Review: Othello

Zoe Barnes 17 January 2019


Othello, the ETG 2018 production, is a play of two halves. Pre-interval, it feels stiff, underdeveloped and strangely under-rehearsed, propped up by a competent Iago. But it vastly improves in the second part of the tragedy, and crescendos towards a satisfying and powerful finale.

The atmosphere was set immediately and competently with an on-stage band, and the conceit of a Jazz bar worked well, with little need for over complicated staging. Unfortunately, the proceedings struck a bad note as the dialogue itself began almost too aggressively and Roderigo wasn’t always comprehensible. As the play went on, his Rik Mayall-esque whining and frenetic energy became more funny and memorable, especially when contrasted with the stiffness of those around him. Aside from an initial few scenes, it was clear that Roderigo was well paired with Iago.

The second half was ridiculously superior to the first, allowing for the cast to shine. If at first it was difficult to deduce whether or not Jordan Julien would crumble under the weight of such a notorious character, his Othello soon grew in strength, becoming threatening, noble and pathetic all at once as he navigated the intrigues of the play. These, of course, culminated in the beautifully conceived, billowing white bed, for which the set designers must be congratulated in making do with what they had. Ella Blackburn’s Desdemona risked looking a little one-note, but grew magnificently post-interval, especially during her scenes with Emilia, where their relationship was touching, humorous and tender in its sincerity. Becky Shepherdson’s Emilia was glorious from beginning to end – a highlight of the production. She brought all the light and shade that such a play requires, and was the only character during the first half who successfully bridged the divide between being both interesting and sympathetic. The relationship between her and Iago was also particularly compelling.
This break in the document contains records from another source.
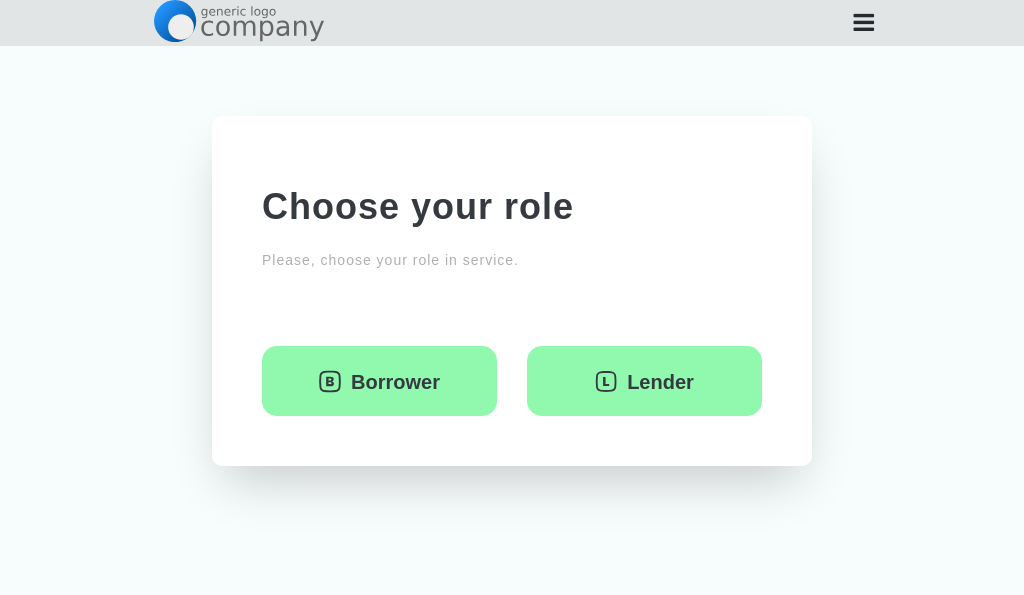
Repository: Andriy-Ma/widgetTask
Page: /
An editor plug-in stored every save of this project. The page is shown before and after the next save, followed by the edit.
The browser window is 1024 px wide. The pictures show the whole page.
The page's requests for data from a server got no answer. Some web fonts or font styles are not loaded; a fallback is used. The project was rebuilt for these pictures with package versions that can differ from the ones it lists, and the page was loaded fresh each time. No one was signed in, and anything a server would have sent is missing. Also part of the build but not shown: src/components/Main/SelectedRoleForm/selectedRoleForm.module.css, src/components/Main/SelectedRoleForm/selectedRoleForm.jsx, src/components/Main/AgreeForm/agreeForm.module.css, src/components/Main/AgreeForm/agreeForm.jsx.

Above is the page before, as saved 2022-08-30 15:13:29.

After the next save:
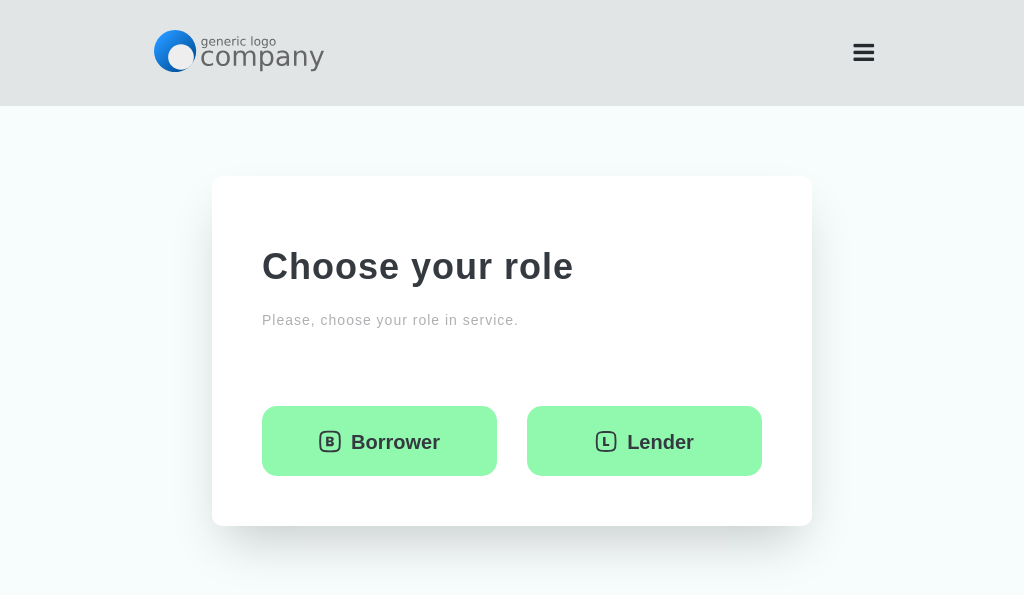
Saved 33 s later.
--- a/src/components/Header/header.module.css
+++ b/src/components/Header/header.module.css
@@ -110,6 +110,7 @@
     .header {
         padding-top: 30px;
         background-color: #b7b7b755;
-        padding: 0% 15%;
+        padding: 30px 15%;
+        p
     }
   }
To speak of what went down before the interval isn’t easy, because there were no obvious mistakes. Rather, it felt underwhelming and lifeless at times and, consequently, wasn’t very good, being more like a rehearsal performance where the best scenes were the musical interludes that had little to do with Shakespeare’s text. Iago was the saving grace: neither over elaborate in his speech nor lacking in presence, he carried the production. Bilal Hasna clearly knew his way around a stage and understood where his audience was, which sounds easy but, since so many conversations seemed to happen in the same spot and purely in profile, was not a given.

The main issue is what feels to be a lack of vision or direction, and the fall-out is particularly noticeable when it comes to the supporting cast, where it doesn’t feel as though as much attention had been paid to ensure that they fully embrace their talent or characters. Consequently, they appeared lacking in confidence. While Sara Hazemi showed promise and could certainly turn out a good tune, her duke didn’t always look like she knew what she was doing on the stage. Stiff, staccato and lacking in authority, often in profile, she exhibited Theresa May levels of awkwardness. When contrasted with her Bianca, both felt like caricatures. Emily Beck and Noah Geelan also showed some flair, but they too were perhaps poorly directed and, in their case, differentiated themselves too subtly between the multiple roles they were supposedly interpreting.

If you can get past the weaker beginning, Othello is a production worth seeing. It may also be your one opportunity to see Cassio playing a Casio keyboard, and that’s a jape worth it in itself.